Use This Robert's Rules Cheat Sheet To Better Manage Your Board Meetings

Robert’s Rules of Order Cheat Sheet for Nonprofits

Robert’s Rules of Order is a manual of parliamentary procedure that governs most organizations with boards of directors. In 1876, Henry Martyn Robert adapted the rules and practices of Congress to the needs of non-legislative bodies and wrote them in his book, which is still in use today. The Robert’s Rules Association published brief versions of the book in 2005 and 2011. The newest versions have about 700 pages, which makes it difficult to look things up during a meeting. Meeting facilitators with little experience may find it helpful to keep a cheat sheet on parliamentary procedure at their fingertips during a meeting.

Types of Motions:

  1. Main Motion: Introduce a new item
  2. Subsidiary Motion: Change or affect how to handle a main motion (vote on this before main motion)
  3. Privileged Motion: Urgent or important matter unrelated to pending business
  4. Incidental Motion: Questions procedure of other motions (must consider before the other motion)
  5. Motion to Table: Kills a motion
  6. Motion to Postpone: Delays a vote (can reopen debate on the main motion)

Every Motion Has 6 Steps:

  1. Motion: A member rises or raises a hand to signal the chairperson.
  2. Second: Another member seconds the motion.
  3. Restate motion: The chairperson restates the motion.
  4. Debate: The members debate the motion.
  5. Vote: The chairperson restates the motion, and then first asks for affirmative votes, and then negative votes.
  6. Announce the vote: The chairperson announces the result of the vote and any instructions.

TIP! If the board is in obvious agreement, the chairperson may save time by stating, “If there is no objection, we will adopt the motion to…” Then wait for any objections. Then say, “Hearing no objections, (state the motion) is adopted.” And then state any instructions.

If a member objects, first ask for debate, then vote and then announce the vote.

Requesting Points of Something

Certain situations need attention during the meeting, but they don’t require a motion, second, debate or voting. It’s permissible to state a point during a meeting where the chairperson needs to handle a situation right away. Board members can declare a Point of Order, Point of Information, Point of Inquiry or Point of Personal Privilege.

Point of Order: Draws attention to a breach of rules, improper procedure, breaching of established practices, etc.

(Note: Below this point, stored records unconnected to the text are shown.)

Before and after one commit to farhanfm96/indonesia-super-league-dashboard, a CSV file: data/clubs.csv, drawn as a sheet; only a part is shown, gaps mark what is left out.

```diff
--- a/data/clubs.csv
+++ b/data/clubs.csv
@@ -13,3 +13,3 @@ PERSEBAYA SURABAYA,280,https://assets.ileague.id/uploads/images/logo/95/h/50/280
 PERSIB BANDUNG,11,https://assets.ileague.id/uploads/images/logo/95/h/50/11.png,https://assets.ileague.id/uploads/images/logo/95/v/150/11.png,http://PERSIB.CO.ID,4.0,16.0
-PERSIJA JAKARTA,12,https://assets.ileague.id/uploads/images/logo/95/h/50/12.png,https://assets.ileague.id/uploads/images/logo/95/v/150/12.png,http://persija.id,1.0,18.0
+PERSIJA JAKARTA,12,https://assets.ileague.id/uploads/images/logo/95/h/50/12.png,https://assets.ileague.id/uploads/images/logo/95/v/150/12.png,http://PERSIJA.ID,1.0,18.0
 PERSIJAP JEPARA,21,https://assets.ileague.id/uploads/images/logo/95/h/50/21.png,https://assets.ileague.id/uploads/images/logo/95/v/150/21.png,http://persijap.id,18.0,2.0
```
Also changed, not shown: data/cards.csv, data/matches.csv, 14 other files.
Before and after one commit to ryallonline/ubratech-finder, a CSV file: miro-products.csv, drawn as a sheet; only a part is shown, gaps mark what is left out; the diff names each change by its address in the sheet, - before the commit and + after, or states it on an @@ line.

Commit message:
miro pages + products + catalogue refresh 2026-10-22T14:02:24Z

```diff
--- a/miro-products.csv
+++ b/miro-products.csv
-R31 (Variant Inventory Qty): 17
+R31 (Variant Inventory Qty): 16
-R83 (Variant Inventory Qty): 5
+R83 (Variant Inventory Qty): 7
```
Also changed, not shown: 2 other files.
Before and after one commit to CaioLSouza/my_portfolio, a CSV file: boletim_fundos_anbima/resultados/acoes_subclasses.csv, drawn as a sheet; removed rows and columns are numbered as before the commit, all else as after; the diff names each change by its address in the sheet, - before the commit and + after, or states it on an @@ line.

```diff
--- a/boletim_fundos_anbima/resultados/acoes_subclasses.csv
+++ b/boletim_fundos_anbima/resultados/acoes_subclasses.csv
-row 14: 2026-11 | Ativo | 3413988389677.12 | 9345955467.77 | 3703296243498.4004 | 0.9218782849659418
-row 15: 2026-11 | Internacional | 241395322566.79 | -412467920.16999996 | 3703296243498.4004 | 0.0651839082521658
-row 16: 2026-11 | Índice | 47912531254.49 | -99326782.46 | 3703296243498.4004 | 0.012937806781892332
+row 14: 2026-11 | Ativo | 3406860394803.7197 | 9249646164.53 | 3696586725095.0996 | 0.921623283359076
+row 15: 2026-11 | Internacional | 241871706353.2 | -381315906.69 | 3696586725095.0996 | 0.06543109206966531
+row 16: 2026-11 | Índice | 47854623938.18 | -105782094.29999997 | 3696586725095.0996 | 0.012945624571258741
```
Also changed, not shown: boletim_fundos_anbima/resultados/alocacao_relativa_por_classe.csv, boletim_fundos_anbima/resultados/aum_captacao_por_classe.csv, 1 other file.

Point of Information: A member may need to bring up an additional point or additional information (in the form of a nondebatable statement) so that the other members can make fully informed votes.

Point of Inquiry: A member may use point of inquiry to ask for clarification in a report to make better voting decisions.

Point of Personal Privilege: A member may use point of personal privilege to address the physical comfort of the setting such as temperature or noise. Members may also use it to address the accuracy of published reports or the accuracy of a member’s conduct.

Robert's Rules Cheat SheetRobert's Rules Cheat Sheet

*A member may make a motion to reconsider something that was already disposed; however, the reconsidered motion may not be subsequently reconsidered. A motion to reconsider must be made during the same meeting and can extend to a meeting that lasts for more than one day.

Tips and Reminders for Chairpersons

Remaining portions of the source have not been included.